It stuck out like a big blue monster truck. Something about the styling, the headlights, and the sleek lines on the Ford F-150 Lightning is eye-catching and attention-grabbing. More than once, someone would give me a thumbs-up as I drove by. When I pulled up to a charger in my town, a guy jumped out and said he loved the Lightning and how it looks.
The same thing happened when I tested the Lightning not too long ago. That week, during my test, a snowstorm made it hard to not only drive around in my town but also hampered how much charging I could do, since I mostly kept the vehicle in my garage on a normal wall outlet plugging into the car. Thankfully, for this second test, the weather was much more cooperative and I drove to a fast charger across town and also charged up on a level two charger.

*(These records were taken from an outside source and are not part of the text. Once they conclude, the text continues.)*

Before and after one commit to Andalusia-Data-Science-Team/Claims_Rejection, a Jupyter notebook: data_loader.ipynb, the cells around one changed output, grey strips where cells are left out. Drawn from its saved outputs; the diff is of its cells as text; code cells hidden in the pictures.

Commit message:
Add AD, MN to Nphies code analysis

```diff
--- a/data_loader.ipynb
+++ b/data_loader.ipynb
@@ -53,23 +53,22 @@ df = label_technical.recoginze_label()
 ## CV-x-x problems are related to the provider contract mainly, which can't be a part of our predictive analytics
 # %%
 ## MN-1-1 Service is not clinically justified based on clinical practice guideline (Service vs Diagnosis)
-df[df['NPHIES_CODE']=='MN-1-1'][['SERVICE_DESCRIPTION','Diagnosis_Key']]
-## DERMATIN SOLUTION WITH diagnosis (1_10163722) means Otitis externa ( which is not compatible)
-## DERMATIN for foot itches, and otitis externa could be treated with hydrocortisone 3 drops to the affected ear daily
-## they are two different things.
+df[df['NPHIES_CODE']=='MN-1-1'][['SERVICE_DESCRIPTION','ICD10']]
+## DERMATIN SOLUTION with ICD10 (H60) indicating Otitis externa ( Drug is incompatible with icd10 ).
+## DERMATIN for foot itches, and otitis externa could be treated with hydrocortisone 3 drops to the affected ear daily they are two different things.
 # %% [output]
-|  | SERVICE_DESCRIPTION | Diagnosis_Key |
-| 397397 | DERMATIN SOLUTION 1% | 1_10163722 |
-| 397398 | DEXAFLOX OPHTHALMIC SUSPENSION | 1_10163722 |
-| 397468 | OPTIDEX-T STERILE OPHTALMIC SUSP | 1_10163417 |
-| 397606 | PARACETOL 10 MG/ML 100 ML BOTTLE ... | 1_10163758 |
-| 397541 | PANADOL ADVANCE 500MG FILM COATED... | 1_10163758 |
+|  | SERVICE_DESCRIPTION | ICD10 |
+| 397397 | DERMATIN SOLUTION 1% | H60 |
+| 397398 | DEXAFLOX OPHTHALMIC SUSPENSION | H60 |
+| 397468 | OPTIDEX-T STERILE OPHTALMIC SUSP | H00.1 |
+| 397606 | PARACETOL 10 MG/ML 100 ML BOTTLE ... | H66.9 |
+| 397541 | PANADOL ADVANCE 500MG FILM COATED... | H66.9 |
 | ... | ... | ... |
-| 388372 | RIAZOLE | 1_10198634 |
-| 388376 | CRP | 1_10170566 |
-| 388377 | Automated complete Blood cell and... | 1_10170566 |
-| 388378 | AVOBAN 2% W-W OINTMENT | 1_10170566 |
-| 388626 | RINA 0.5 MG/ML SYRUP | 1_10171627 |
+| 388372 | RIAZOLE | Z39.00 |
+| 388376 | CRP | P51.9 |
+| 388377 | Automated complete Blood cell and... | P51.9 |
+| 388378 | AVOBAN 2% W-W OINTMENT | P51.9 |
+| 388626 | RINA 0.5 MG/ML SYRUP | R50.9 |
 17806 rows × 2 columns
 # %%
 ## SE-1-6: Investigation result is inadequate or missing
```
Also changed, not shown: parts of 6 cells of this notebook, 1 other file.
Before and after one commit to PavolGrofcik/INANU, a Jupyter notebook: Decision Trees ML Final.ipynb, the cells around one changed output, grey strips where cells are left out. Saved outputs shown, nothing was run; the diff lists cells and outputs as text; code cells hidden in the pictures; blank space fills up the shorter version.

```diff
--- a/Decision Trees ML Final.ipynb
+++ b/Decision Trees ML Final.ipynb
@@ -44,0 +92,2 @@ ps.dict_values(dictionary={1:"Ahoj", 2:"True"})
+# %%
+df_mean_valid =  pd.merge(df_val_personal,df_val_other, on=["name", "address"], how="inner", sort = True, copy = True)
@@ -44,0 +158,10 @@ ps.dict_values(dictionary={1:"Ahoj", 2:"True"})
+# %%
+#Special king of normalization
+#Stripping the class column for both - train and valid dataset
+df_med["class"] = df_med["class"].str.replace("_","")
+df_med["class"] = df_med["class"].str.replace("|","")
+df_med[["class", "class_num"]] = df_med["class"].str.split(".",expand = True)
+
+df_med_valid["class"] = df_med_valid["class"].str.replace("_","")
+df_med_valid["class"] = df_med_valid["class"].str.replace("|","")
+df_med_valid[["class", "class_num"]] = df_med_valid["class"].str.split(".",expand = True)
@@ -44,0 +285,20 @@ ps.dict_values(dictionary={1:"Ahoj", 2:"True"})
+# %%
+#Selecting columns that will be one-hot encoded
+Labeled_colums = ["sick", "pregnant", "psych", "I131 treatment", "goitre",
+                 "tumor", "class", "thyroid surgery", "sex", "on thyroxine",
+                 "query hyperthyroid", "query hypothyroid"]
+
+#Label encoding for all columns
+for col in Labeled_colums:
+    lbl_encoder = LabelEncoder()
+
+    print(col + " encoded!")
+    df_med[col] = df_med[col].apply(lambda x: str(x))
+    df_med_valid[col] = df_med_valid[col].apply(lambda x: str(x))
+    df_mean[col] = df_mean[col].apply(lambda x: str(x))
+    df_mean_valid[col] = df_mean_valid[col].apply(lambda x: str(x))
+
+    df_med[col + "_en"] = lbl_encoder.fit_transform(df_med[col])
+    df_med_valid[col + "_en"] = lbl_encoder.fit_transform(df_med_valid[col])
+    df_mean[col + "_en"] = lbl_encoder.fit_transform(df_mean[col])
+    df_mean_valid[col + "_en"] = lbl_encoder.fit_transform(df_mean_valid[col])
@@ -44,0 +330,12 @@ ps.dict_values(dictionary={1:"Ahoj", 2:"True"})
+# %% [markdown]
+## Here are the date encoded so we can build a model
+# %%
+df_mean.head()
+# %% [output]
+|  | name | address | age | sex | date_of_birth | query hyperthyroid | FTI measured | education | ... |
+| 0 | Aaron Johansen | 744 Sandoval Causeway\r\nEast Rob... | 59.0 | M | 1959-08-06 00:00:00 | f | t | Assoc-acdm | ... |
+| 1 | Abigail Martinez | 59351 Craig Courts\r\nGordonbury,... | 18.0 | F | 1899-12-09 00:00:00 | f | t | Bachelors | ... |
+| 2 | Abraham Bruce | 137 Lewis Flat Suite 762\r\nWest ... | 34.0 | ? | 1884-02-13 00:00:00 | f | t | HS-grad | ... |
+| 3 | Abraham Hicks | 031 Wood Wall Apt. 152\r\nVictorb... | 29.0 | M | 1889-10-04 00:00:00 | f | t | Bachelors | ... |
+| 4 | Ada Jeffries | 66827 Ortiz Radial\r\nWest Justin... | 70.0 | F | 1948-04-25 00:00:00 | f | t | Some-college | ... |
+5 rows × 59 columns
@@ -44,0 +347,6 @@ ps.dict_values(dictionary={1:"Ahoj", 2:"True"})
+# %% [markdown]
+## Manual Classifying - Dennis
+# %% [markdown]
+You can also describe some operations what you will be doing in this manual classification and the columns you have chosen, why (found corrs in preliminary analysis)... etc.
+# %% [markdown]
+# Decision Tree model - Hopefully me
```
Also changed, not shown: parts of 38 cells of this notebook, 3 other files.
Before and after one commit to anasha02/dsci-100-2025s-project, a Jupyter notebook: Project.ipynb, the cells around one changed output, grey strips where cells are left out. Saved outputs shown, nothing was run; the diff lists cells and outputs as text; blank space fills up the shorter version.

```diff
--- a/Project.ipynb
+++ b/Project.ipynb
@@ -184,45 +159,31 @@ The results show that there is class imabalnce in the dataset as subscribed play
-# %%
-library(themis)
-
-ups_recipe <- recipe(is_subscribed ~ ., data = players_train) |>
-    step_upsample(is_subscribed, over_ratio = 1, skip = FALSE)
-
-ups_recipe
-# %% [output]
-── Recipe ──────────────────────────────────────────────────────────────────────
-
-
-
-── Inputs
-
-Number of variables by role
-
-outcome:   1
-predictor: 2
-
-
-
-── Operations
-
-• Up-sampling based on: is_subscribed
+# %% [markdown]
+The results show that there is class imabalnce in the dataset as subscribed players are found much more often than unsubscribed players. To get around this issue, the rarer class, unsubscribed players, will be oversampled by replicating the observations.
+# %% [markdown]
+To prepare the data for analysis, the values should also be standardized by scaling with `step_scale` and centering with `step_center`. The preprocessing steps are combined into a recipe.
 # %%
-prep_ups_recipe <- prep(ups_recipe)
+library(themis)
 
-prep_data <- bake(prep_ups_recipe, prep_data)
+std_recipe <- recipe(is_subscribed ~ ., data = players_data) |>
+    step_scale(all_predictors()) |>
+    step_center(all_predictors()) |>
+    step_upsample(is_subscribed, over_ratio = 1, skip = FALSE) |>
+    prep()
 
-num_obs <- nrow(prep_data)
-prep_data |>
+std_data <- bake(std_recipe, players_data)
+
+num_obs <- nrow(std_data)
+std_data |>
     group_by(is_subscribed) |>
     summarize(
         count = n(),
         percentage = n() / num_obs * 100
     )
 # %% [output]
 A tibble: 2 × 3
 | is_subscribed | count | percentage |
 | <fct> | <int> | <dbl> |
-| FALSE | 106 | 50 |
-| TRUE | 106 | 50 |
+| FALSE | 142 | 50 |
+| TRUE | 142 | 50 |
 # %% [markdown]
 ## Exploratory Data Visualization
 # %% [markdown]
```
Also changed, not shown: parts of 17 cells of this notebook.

Here’s the thing about electrics these days. They require a little more planning. I have a Lectron charger in for review now, but I have not arranged for the install yet. That means I have to plan out my routes and, in most cases, leave the vehicle on the EV charger while I sip coffee or eat breakfast in a nearby cafe. This time, I was able to test the FordPass app, and it made a huge difference in how I could monitor the vehicle in real time.
The app has one feature that is critically important. It allowed me to check the status of the charge so I would know when it was time to go (and let someone else use the charger). About every 15 minutes, I would pull out the app and see that the range had increased a bit. Level two chargers add about 25 miles per hour, although that depends on the vehicle you use.
The app also lets you lock and unlock the car, and also pre-condition the cab. In winter, that meant I could heat up the vehicle about 20 minutes before I was ready to go. In summer it means you could cool it down. While you can do this from the cab, it’s even easier with the app — all you do is click the big start button. You can also set off the horn and lights if you feel like you are in danger or, in my case, if you want to scare people in the driveway of your house.
The app also lets you find nearby chargers, which was not as useful in my area — there is only one and it is located in a parking lot downtown. What I would really like is a way to see if someone is already using the charger or even some way to check a video camera in the parking lot. Once when I wanted to charge, there was someone already parked there so I waited a bit and then realized I could charge easier at home, leaving the vehicle plugged in all night.
Right now, I would say the electric charging infrastructure is functional but not quite there yet. Once I install that home charger, it will all become much easier, and there are plenty of chargers around a remote office I use. In fact, many parking garages are now starting to install fast chargers, and those are prime spots right at the entrance that are not used that often. Eventually, parking garages might have a charger installed on an entire floor.
For now, the app is critically important because it allows me to check the status and plan out my day. I’m not sure how that would work without the app, but it would likely involve going to the truck and looking at the charge status on the display above the steering wheel. I’m looking forward to a time when charging is everywhere and we don’t even have to think about it.